Although the use of cellular immunotherapy in many hematologic malignancies is already approved outside clinical trials [13][14][15][16][13,14,15,16], the benefit of CAR T and CAR NK cells in CLL treatment is still not clear. 

2. CAR-T as Promising CLL Therapy

In the early stage of development of CAR-T cells for B cell leukemia, CD19 has become attractive target antigen because it is expressed on the most B-cell malignancies [17]. Results of preclinical studies indicate better in vivo expansion and far greater effectiveness of the second generation of CAR-T cells, with CARs constructed to target CD19 coupled with CD137 signaling or CD28 costimulatory domain, in comparison to the first generation of CAR T cells [18][19][18,19]. The first use of CAR T cells in the therapy of CLL was reported in 2011 [20]. Porter et al. reported the treatment of two patients with refractory/relapsed CLL with reinfusion of approximately 1.5 × 105 autologous CAR T cells per kilogram of body weight that expanded to a level that was more than 1000 times higher than the initial engraftment level in vivo [20]. After treatment, patients achieved complete remission (CR) [20]. Further, it has been recently reported that both patients sustained remission for more than ten years after the therapy and that CAR T cells are still detectable in their blood [21]. These long-persisting CAR T cells are CD4+ cells with cytotoxic capabilities, but also an expanded population of gamma delta CAR T cells has been found in one patient concomitant with CD8+ CAR T cells during the initial response phase [21].
So far, over 100 CLL patients have been treated with anti-CD19 CAR-T cells (Table 1). The majority of studies included relapsed patients or patients refractory to conventional therapy regimens, except for one which enrolled patients with only a partial response (PR) to the first line therapy [22]. Overall response rate (ORR; sum of CR and PR) varies between studies. Brentjens et al. suggested that chemotherapy that induced the depletion of lymphocytes prior to CAR T infusion enhanced the efficacy of CAR T cells [23]. In line with this are the results of the studies reporting the lowest ORR in patients without lymphodepletion therapy prior to CAR T infusion [23][24][25][26][23,24,25,26]. It is considered that lymphodepletion chemotherapy reduced tumor mass but also the number of regulatory cells, which may attenuate the antitumor activity of the infused CAR T cells.

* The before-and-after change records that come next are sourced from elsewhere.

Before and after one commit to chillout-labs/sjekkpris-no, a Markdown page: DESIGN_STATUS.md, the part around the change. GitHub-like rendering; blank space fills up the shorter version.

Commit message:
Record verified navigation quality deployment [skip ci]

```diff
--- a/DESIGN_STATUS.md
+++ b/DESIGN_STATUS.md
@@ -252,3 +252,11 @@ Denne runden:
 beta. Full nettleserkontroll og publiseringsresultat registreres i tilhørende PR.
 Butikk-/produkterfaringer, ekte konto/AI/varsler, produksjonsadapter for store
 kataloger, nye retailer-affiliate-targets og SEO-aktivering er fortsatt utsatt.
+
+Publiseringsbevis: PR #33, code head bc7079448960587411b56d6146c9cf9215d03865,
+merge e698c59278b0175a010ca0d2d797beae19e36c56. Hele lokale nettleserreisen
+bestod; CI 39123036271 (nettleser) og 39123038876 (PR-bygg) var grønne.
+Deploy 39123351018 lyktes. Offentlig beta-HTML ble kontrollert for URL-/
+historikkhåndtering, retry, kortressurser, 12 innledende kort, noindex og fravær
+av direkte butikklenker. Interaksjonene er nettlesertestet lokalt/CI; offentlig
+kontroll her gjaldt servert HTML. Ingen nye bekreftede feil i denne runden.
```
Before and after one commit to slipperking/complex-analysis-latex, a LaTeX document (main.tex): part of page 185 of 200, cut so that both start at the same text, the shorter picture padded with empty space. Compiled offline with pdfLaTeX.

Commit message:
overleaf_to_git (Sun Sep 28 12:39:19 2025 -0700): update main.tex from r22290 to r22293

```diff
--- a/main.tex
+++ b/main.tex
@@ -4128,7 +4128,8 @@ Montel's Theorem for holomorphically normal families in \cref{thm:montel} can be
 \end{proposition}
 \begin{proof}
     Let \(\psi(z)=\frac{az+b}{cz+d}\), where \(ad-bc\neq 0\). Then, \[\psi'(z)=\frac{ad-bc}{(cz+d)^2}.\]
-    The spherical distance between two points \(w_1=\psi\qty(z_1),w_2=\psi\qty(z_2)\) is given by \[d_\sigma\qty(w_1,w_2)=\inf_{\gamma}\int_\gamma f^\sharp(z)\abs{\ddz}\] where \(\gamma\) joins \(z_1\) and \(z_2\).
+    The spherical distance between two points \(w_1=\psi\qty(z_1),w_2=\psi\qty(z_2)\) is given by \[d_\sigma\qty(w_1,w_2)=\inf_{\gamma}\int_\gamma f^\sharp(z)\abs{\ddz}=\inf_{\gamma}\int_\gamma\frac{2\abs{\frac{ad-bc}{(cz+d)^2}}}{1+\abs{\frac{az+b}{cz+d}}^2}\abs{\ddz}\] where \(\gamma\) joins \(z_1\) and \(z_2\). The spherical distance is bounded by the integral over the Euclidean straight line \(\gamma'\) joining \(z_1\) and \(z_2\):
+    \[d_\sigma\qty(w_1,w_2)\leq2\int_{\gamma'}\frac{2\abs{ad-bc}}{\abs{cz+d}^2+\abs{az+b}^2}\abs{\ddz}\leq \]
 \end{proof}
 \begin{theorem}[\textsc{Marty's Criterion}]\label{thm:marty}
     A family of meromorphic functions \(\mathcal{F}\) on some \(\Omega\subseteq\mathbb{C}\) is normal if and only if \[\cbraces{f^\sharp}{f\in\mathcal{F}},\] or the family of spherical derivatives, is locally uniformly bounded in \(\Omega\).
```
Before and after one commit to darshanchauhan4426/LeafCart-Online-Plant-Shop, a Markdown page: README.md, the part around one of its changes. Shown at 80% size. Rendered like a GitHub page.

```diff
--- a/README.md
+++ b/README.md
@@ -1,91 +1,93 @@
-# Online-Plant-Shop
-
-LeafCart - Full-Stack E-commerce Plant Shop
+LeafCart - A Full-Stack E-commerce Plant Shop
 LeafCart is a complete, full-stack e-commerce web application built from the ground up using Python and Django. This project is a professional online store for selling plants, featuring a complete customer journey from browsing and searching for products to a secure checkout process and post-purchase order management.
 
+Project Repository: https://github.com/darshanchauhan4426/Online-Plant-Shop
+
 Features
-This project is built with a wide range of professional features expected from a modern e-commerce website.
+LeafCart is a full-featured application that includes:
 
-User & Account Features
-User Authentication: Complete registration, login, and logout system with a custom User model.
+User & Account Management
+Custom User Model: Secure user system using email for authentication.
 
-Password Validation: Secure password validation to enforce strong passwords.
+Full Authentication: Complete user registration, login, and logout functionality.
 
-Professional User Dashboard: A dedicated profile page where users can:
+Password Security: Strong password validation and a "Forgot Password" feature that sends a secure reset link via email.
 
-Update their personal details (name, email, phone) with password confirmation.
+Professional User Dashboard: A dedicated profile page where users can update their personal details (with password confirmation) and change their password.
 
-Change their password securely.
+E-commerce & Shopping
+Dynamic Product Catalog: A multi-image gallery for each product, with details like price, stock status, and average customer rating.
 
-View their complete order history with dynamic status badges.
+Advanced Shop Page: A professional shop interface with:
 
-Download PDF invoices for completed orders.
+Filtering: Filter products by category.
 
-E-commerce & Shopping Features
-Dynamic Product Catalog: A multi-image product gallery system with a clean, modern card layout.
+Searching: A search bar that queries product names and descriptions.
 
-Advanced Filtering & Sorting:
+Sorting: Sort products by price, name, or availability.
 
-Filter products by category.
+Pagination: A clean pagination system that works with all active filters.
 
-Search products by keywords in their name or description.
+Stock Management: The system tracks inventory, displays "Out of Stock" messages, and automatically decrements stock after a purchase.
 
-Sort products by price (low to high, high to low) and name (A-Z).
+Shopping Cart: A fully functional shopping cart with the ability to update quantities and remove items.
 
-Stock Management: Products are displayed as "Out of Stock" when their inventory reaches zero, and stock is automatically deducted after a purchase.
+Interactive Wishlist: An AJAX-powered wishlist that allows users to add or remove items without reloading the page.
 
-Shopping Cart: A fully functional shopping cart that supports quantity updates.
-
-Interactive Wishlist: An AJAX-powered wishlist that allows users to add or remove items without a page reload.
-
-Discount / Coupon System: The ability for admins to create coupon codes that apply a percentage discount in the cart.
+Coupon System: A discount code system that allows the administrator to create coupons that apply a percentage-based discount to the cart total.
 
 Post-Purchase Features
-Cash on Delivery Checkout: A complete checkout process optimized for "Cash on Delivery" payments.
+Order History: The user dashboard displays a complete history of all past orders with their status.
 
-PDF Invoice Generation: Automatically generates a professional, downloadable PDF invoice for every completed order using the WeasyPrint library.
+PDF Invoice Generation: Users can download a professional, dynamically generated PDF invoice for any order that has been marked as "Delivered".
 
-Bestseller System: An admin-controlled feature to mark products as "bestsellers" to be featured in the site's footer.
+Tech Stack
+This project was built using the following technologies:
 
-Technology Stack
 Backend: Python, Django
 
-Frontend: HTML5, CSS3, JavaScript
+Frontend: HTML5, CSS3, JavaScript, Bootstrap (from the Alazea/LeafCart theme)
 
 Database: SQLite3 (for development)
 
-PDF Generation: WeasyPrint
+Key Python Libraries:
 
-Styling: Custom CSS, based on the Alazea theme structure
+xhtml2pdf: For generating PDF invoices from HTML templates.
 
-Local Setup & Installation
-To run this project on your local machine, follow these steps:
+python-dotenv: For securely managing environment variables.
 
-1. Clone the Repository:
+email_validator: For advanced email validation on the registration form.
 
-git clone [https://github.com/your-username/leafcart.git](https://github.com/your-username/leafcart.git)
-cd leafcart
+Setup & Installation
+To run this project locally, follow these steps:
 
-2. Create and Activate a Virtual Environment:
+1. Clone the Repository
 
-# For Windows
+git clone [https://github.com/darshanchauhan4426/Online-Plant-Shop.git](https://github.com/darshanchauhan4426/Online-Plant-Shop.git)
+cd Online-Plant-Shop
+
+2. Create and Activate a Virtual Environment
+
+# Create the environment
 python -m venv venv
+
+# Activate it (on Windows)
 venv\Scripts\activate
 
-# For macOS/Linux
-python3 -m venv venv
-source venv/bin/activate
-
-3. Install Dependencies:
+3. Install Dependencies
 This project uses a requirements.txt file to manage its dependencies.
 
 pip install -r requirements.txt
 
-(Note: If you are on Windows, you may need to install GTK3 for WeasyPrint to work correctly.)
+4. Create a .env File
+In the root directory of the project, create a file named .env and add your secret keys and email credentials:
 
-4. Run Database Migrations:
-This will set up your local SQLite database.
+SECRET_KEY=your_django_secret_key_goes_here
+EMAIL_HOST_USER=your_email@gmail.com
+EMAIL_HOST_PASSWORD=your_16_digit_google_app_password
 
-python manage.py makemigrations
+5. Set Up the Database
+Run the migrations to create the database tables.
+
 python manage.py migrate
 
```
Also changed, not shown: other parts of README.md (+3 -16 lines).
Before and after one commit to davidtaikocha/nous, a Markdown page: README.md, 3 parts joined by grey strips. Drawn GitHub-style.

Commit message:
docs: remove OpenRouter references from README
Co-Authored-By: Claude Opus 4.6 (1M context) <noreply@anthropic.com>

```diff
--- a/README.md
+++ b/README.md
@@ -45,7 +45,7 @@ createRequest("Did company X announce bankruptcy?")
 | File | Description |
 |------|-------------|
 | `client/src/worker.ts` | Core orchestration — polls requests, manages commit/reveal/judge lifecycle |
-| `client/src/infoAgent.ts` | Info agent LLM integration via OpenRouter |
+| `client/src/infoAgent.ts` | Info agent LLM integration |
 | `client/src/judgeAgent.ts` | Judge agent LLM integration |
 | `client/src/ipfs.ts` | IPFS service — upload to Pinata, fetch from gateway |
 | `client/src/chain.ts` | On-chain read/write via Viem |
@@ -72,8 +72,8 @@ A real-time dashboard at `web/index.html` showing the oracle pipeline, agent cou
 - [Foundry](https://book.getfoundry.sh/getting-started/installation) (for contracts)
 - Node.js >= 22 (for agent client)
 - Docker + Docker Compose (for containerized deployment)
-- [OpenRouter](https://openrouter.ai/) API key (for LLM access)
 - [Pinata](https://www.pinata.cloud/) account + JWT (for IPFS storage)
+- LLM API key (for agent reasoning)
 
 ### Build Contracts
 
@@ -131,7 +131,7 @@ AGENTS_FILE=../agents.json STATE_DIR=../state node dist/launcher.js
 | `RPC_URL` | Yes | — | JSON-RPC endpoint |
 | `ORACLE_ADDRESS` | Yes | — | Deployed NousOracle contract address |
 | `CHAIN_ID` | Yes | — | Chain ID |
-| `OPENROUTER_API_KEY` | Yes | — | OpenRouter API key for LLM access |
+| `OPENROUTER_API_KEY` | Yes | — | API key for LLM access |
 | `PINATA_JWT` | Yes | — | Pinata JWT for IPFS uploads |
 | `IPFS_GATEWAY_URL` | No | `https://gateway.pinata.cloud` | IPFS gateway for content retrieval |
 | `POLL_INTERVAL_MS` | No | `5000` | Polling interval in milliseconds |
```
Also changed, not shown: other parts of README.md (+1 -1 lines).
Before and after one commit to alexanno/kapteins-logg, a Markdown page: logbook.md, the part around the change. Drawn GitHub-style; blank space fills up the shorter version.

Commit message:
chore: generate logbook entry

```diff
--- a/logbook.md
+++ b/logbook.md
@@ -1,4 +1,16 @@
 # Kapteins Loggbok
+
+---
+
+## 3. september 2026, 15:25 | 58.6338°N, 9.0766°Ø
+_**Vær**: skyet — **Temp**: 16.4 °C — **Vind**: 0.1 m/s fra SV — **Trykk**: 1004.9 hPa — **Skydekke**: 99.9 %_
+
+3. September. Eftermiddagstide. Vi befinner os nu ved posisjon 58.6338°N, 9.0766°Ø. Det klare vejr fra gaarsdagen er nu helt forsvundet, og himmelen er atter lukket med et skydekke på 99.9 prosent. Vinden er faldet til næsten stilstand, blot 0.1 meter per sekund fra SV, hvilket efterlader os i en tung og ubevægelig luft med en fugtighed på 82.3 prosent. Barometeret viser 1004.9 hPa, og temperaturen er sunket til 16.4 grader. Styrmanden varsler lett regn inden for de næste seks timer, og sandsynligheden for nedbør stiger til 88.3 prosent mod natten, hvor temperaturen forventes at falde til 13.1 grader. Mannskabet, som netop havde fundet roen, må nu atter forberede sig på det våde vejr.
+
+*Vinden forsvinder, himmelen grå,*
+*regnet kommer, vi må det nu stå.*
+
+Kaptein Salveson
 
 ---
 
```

Table 1. CAR T cells trials in CLL. Abbreviation: ORR—overall response rate, CR—complete response, CLL—chronic lymphocytic leukemia.
Another factor that could influence response to therapy is a number of CLL T applied to patients. One recent study has shown that a higher dose of anti-CD19 CAR T cells (5.0 × 108 vs. 5.0 × 107) produces higher rates of ORR (55% vs. 31%) and CR (36% vs. 8%) [31].